Chris Pietschmann

husband, father, hacker, entrepreneur, futurist, innovator, autodidact


Code Tip: Simpler Performance Timer Logging in C#

At this point application logging is pretty trivial as there are tons of logging libraries available for use. However, logging of performance timing is a bit ambiguous. There are many ways to do it, and one of the most common is to use the System.Diagnostics.Stopwatch class. Rather, than just embed the Stopwatch class code within and mixed with your application code; in this post I'll cover a more graceful approach to using a simple class along with the C# using keyword. If you're familiar with the MiniProfiler project, then you'll already be familiar with this type of class / usage.

Here's a quick example of gathering simple performance timing using the Stopwatch class:

using System.Diagnostics;

var timer = new Stopwatch();

// do something you want to profile

var ms = timer.ElapsedMilliseconds;

// write timing to logs


While the above example is fairly simple, your code can start to get messy. So, lets make it better by encapsulating it into a special class to make it as easy to use as possible.

First, here's the usage example of the performance timing logging class that will be listed below:

using (new PerfTimerLogger("name of code being profiled"))
    // do something you want to profile

Now, as you can see the above code is MUCH simpler to implement within your code and not very intrusive. Basically, 2 lines of code, instead of 4; and not extra variables to keep track of.

Here's an implementation of the PerfTimerLogger class that allows it to be used as the above example demonstrates:

using System.Diagnostics;

public class PerfTimerLogger : IDisposable
    public PerfTimerLogger(string message)
        this._message = message;
        this._timer = new Stopwatch();

    string _message;
    Stopwatch _timer;

    public void Dispose()
        var ms = this._timer.ElapsedMilliseconds;

        // log the performance timing with the Logging library of your choice
        // Example:
        // Logger.Write(
        //     string.Format("{0} - Elapsed Milliseconds: {1}", this._message, ms)
        // );

The way this class works the way it does is coupled with how the using keyword and Disposable work together under the covers in the .NET CLI. In order to use the using keyword the class needs to implement IDisposable. When the code exits the scope of the block of code within the using statement, the CLI and Garbage Collector immediately calls the Dispose method on the object and cleans up the memory usage of that object.
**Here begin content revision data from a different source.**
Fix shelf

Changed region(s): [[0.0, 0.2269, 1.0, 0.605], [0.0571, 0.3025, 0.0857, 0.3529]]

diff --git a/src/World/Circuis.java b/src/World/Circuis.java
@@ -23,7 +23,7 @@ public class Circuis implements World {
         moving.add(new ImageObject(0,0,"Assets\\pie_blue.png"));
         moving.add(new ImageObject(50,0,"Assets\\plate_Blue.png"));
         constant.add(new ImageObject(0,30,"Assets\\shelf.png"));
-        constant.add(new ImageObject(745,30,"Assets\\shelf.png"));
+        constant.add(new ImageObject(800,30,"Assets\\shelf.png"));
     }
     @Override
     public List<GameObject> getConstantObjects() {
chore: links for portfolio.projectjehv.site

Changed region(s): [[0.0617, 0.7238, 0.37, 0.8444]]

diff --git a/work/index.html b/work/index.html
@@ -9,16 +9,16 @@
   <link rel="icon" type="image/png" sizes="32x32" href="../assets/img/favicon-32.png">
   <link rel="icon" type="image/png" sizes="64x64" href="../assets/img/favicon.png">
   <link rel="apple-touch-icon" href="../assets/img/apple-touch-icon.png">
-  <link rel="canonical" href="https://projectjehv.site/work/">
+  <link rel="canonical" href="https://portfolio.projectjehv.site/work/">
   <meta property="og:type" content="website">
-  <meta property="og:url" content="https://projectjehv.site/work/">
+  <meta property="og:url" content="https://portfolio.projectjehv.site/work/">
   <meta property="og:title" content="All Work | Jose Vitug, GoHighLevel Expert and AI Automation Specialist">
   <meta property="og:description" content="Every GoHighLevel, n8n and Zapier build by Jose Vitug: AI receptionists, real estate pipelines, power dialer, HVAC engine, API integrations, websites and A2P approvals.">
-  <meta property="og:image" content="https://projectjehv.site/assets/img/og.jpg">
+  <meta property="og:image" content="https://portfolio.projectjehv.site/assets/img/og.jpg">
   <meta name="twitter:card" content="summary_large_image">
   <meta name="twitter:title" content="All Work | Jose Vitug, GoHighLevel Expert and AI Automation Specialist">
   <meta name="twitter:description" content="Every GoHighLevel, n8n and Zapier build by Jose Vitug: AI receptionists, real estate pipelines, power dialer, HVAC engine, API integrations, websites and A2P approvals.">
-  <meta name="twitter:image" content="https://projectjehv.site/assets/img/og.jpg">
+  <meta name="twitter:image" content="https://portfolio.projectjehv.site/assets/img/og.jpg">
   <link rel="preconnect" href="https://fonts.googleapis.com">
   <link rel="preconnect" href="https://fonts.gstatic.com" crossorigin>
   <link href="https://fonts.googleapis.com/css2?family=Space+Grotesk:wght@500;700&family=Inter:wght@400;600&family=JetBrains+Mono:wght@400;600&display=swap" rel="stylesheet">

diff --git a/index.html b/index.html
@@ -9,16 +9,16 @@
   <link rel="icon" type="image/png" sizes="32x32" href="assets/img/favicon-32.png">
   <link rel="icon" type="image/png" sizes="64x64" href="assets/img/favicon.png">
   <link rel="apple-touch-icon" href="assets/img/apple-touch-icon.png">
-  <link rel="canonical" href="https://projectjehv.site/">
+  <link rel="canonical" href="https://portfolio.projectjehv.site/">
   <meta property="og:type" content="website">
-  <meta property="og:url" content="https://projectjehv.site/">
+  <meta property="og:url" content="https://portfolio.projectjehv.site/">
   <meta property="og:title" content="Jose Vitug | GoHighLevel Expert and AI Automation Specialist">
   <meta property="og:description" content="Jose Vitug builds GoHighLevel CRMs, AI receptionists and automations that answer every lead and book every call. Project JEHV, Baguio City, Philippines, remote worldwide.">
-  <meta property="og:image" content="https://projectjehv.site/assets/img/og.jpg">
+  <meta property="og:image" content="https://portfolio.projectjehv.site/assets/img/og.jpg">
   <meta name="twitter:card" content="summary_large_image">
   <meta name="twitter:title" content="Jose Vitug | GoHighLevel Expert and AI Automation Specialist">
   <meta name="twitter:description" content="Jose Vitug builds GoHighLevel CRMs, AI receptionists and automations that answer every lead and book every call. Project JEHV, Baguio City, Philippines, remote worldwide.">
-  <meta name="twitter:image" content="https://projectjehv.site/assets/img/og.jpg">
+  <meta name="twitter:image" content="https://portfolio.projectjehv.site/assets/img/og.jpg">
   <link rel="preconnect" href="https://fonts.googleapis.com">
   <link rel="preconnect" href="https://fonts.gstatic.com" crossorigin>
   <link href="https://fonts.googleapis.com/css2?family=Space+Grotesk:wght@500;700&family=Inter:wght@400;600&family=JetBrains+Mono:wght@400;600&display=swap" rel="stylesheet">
Because the using statement functions this way allows for any class, such as PerfTimerLogger, to be able to "know" when it's exactly instantiated as well as finished being used; disposed.

Hope this simple tips either helps you implement better logging infrastructure within your applications, or just gives you a better understanding of how the insides of the .NET Framework function.

blog comments powered by Disqus